1. Mind MGMT by Matt Kindt (series, Dark Horse)
Mindbending espionage weirdness and amazing, loose brushy/watercolor art. Packed with mystery and details you pick up on re-reading. This series leaves me begging for the next chapter. Lost meets James Bond… but much darker.
2. The Hive by Charles Burns (2nd vol of graphic novel series, Pantheon)
The master of surreal horror continues what he started with X’d Out, cool to see him doing color again. Funny, creepy, and absolutely incredible artwork, of course. Should be be adapted for David Lynch’s career comeback movie.
3. Sweet Tooth (series, Vertigo) / The Underwater Welder (graphic novel, Top Shelf) by Jeff Lemire
A double shot of my favorite comix canuck: his post-apoc survival series with human-animal hybrids is like crack to me, and the graphic novel showed his romantic side (with a heavy dose of Twilight Zone-ness, of course!)
4. Unterzakhn by Leela Corman (graphic novel, Schocken Books)
First I’ve heard of this artist: a heartbreaking immigrant family tale, rich with 1910s period detail. Swirly black and white art reminded me of the great French comix artist David B. (Epileptic).
5. Saga by Brian K. Vaughan and Fiona Staples (series, Image)
I think Vaughan gets a little too cutesy with his humor, but his stories always do it for me. Perfect melding of scifi and fantasy, dare I say, like Star Wars? Staples’ art is snazzy and energetic.
6. The Making Of by Brecht Evens (graphic novel, Drawn & Quarterly)
A vigorous skewering of the contemporary art world, as well as a warm comedy about outcasts. This guy is a wizard of color. Every page is a painting!
7. Prophet (series, Image) / King City (collected miniseries, Image) / Multiple Warheads (miniseries, Image) by Brandon Graham
This dude exploded this year. Prophet is straight up Heavy Metal style scifi action with spectacular visuals from a slew of great artists like Simon Roy and Giannis Milonogiannis. Graham’s own clean, bouncy, cartoony art is perfect for his tongue-in-cheek futuristic urban hijinks in the other two titles.

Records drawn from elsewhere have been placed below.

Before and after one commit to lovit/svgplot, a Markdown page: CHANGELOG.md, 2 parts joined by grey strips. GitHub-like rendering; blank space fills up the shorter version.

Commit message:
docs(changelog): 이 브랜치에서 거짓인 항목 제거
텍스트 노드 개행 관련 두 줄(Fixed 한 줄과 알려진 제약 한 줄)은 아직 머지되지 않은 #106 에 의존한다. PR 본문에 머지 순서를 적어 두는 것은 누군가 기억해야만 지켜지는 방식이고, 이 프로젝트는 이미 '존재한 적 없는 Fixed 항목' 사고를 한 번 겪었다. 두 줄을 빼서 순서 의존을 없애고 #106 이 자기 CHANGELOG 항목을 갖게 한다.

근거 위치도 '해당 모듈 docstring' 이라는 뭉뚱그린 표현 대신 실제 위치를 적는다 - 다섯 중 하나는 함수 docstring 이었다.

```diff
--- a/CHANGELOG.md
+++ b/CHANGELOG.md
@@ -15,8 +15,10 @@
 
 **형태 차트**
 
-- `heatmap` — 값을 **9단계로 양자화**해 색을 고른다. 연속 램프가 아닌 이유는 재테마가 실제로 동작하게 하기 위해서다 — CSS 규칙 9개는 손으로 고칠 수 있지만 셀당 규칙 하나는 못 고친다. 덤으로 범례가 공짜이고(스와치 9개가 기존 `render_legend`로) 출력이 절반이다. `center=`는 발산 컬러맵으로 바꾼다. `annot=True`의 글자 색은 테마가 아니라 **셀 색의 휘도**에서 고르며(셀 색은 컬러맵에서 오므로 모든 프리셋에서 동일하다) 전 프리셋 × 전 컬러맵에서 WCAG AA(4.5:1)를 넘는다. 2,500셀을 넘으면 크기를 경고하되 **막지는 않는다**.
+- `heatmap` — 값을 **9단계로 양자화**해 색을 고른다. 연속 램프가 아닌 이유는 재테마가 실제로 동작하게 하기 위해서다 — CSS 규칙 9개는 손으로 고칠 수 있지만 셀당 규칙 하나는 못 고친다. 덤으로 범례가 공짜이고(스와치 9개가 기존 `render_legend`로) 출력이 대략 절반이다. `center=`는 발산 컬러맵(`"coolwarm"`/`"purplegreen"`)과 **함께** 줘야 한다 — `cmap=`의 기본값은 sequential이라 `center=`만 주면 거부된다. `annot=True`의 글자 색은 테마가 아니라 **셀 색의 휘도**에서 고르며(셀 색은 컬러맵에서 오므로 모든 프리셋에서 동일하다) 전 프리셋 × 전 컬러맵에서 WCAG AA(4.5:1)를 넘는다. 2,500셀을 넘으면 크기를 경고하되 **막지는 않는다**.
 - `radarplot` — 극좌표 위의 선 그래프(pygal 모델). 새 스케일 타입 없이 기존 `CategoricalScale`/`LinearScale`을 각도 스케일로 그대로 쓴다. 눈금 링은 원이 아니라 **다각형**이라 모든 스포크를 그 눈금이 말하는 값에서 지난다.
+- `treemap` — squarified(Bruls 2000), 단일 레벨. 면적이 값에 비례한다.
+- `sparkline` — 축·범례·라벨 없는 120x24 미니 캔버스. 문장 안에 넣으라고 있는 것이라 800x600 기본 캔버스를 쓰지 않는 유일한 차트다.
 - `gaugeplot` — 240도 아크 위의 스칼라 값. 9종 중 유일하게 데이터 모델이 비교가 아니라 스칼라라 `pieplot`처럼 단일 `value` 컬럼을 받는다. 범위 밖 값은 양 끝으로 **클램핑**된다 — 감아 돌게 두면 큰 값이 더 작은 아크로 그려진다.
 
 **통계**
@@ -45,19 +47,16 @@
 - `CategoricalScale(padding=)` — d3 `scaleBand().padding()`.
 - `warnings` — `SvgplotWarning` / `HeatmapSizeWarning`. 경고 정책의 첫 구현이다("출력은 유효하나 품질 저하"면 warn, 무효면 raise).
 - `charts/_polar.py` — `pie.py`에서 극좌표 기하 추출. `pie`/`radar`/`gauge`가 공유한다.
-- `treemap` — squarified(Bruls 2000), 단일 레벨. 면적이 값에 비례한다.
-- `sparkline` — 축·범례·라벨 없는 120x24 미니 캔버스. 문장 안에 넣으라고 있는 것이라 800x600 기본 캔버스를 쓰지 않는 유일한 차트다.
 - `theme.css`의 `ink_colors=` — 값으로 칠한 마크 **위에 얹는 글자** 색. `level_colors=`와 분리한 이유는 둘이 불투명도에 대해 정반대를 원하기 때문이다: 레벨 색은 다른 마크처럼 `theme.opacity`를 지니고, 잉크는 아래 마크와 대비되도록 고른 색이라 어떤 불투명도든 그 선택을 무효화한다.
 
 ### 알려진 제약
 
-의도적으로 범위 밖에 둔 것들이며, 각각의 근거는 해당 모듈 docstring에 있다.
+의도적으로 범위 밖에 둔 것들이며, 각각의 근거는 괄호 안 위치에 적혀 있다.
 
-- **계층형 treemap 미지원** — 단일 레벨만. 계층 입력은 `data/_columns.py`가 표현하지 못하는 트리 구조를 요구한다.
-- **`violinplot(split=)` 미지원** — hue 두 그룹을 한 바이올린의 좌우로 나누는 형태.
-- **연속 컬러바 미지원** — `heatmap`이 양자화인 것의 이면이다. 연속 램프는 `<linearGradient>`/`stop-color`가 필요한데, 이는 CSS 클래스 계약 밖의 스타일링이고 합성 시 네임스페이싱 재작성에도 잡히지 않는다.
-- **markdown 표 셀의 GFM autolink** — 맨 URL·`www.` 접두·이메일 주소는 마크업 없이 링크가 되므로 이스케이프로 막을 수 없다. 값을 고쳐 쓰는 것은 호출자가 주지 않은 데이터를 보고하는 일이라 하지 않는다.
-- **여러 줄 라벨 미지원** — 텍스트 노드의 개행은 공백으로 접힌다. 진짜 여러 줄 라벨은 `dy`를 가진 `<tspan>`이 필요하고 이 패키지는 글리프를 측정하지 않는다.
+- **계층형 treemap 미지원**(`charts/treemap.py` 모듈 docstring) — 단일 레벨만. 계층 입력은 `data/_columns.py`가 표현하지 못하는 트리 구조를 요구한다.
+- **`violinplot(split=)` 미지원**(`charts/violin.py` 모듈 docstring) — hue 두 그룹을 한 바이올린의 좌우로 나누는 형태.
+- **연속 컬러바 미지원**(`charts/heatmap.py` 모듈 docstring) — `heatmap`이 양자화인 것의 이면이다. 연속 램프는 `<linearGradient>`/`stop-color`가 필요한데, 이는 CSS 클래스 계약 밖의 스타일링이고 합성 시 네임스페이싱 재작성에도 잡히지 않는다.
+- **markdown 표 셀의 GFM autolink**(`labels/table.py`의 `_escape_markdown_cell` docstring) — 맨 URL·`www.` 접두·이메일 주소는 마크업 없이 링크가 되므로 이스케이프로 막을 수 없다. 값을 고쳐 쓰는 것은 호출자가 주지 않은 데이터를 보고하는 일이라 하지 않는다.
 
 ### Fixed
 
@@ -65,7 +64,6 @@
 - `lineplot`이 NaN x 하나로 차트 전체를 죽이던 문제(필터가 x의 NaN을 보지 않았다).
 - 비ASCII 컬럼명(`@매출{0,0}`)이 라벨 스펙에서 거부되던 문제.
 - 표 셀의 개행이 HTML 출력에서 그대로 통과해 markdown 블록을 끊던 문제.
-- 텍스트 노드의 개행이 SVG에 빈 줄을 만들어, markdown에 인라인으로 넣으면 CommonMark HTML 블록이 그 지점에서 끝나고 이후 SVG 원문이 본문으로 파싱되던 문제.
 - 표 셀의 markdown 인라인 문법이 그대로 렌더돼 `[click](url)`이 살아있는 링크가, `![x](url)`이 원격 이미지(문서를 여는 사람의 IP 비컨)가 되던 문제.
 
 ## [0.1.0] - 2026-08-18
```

8. Interiorae by Gabriella Giandelli (collected miniseries, Fantagraphics)
A gorgeous, dream-like tale of interlocking lives in an apartment complex (and inside people’s heads) all drawn in luminous colored pencil. Yet another example of what european comix is all about.

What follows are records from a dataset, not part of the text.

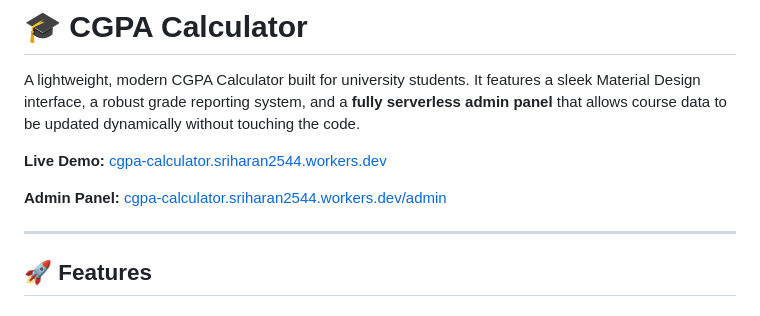
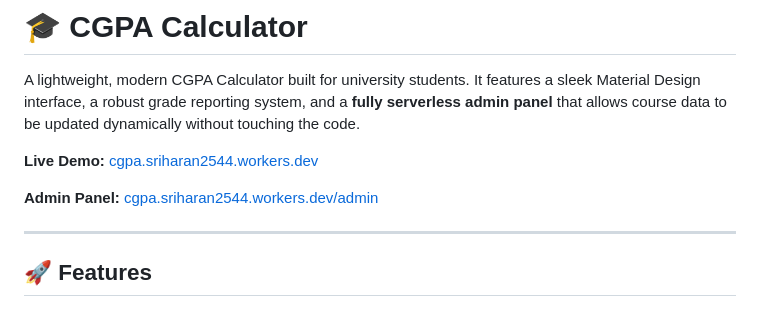
Before and after one commit to Sriharan-S/cgpa-calculator, a Markdown page: README.md, the part around the change. Drawn GitHub-style.

Commit message:
Fix links for live demo and admin panel
Updated live demo and admin panel links in README.

```diff
--- a/README.md
+++ b/README.md
@@ -2,9 +2,9 @@
 
 A lightweight, modern CGPA Calculator built for university students. It features a sleek Material Design interface, a robust grade reporting system, and a **fully serverless admin panel** that allows course data to be updated dynamically without touching the code.
 
-**Live Demo:** [cgpa-calculator.sriharan2544.workers.dev](https://cgpa-calculator.sriharan2544.workers.dev)
+**Live Demo:** [cgpa.sriharan2544.workers.dev](https://cgpa.sriharan2544.workers.dev)
 
-**Admin Panel:** [cgpa-calculator.sriharan2544.workers.dev/admin](https://cgpa-calculator.sriharan2544.workers.dev/admin.html)
+**Admin Panel:** [cgpa.sriharan2544.workers.dev/admin](https://cgpa.sriharan2544.workers.dev/admin.html)
 
 ---
 
```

9. Building Stories by Chris Ware (big box-o-multiple format comix, Pantheon)
Takes a while to digest this group of interrelated pieces. A tribute to comix in all it’s many forms: book, strip, broadsheet, hardback, floppy, etc. As usual for Ware: a masterpiece.

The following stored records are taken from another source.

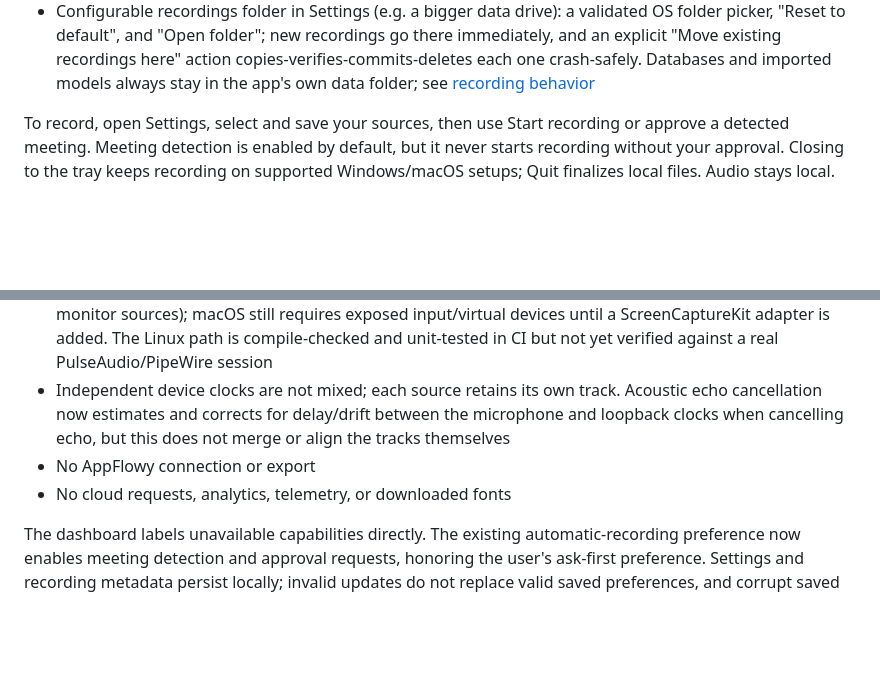
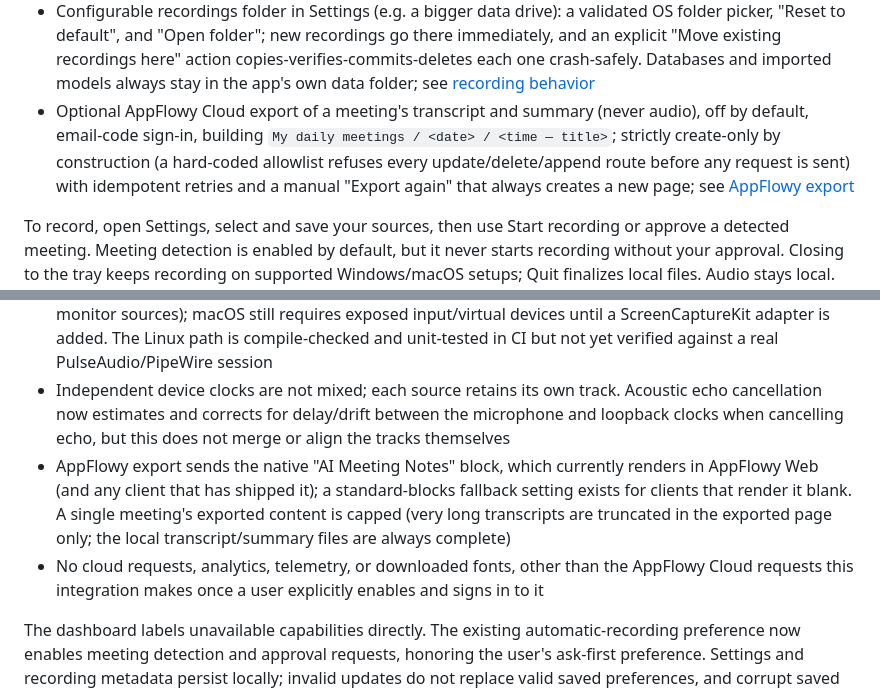
Before and after one commit to atomikfactory/atomik-meeting-recorder, a Markdown page: README.md, 2 parts joined by grey strips. Drawn GitHub-style; blank space fills up the shorter version.

```diff
--- a/README.md
+++ b/README.md
@@ -40,6 +40,7 @@ npm run build
 - Optional lossless FLAC compression of a finished recording's WAV tracks once transcription and speaker identification no longer need the raw audio, verified bit-exact before the WAV is ever removed; see [recording behavior](docs/recording.md#storage-lossless-flac-compression-of-finished-audio)
 - Search across every recorded meeting's transcript and summary at once, from a search box at the top of the library, backed by a local SQLite FTS5 index (diacritic-insensitive, as-you-type prefix matching, highlighted snippets); see [search](docs/search.md)
 - Configurable recordings folder in Settings (e.g. a bigger data drive): a validated OS folder picker, "Reset to default", and "Open folder"; new recordings go there immediately, and an explicit "Move existing recordings here" action copies-verifies-commits-deletes each one crash-safely. Databases and imported models always stay in the app's own data folder; see [recording behavior](docs/recording.md#storage-a-configurable-recordings-folder)
+- Optional AppFlowy Cloud export of a meeting's transcript and summary (never audio), off by default, email-code sign-in, building `My daily meetings / <date> / <time — title>`; strictly create-only by construction (a hard-coded allowlist refuses every update/delete/append route before any request is sent) with idempotent retries and a manual "Export again" that always creates a new page; see [AppFlowy export](docs/appflowy.md)
 
 To record, open Settings, select and save your sources, then use Start recording or approve a detected meeting. Meeting detection is enabled by default, but it never starts recording without your approval. Closing to the tray keeps recording on supported Windows/macOS setups; Quit finalizes local files. Audio stays local. Obtain participant consent before recording.
 
@@ -53,8 +54,8 @@ See [audio device management](docs/audio-devices.md) for platform differences an
 - Whisper and diarization models must be imported explicitly; native diarization inference has been verified on Windows against real recordings, but not yet on macOS/Linux
 - Native system-output capture is Windows- and Linux-native (WASAPI loopback; PulseAudio/PipeWire monitor sources); macOS still requires exposed input/virtual devices until a ScreenCaptureKit adapter is added. The Linux path is compile-checked and unit-tested in CI but not yet verified against a real PulseAudio/PipeWire session
 - Independent device clocks are not mixed; each source retains its own track. Acoustic echo cancellation now estimates and corrects for delay/drift between the microphone and loopback clocks when cancelling echo, but this does not merge or align the tracks themselves
-- No AppFlowy connection or export
-- No cloud requests, analytics, telemetry, or downloaded fonts
+- AppFlowy export sends the native "AI Meeting Notes" block, which currently renders in AppFlowy Web (and any client that has shipped it); a standard-blocks fallback setting exists for clients that render it blank. A single meeting's exported content is capped (very long transcripts are truncated in the exported page only; the local transcript/summary files are always complete)
+- No cloud requests, analytics, telemetry, or downloaded fonts, other than the AppFlowy Cloud requests this integration makes once a user explicitly enables and signs in to it
 
 The dashboard labels unavailable capabilities directly. The existing automatic-recording preference now enables meeting detection and approval requests, honoring the user's ask-first preference. Settings and recording metadata persist locally; invalid updates do not replace valid saved preferences, and corrupt saved data is surfaced rather than reset. See [detection and approval behavior](docs/detection.md) and [recording behavior and limits](docs/recording.md), especially the difference between a clean recording and retained audio with gaps.
 
```
Also changed, not shown: docs/appflowy.md (added, +179 -0 lines), docs/architecture.md (+4 -2 lines).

10. Prince of Cats by Ron Wimberly (graphic novel, Vertigo)
A sideways look at Romeo & Juliet through Tybalt’s eyes. Playful Shakespeare-meets-hiphop language, very 80s/90s NYC feel to the setting, candy colored, graffiti influenced artwork… and sword fights!
bonus runner up:
Dal Tokyo by Gary Panter (collected strips, Fantagraphics)
Finally a collection of the indescribable punk-satire-scifi-art experiment strip that Panter has been doing since, like, the early 80s!!! Like Peanuts done by a robot on drugs.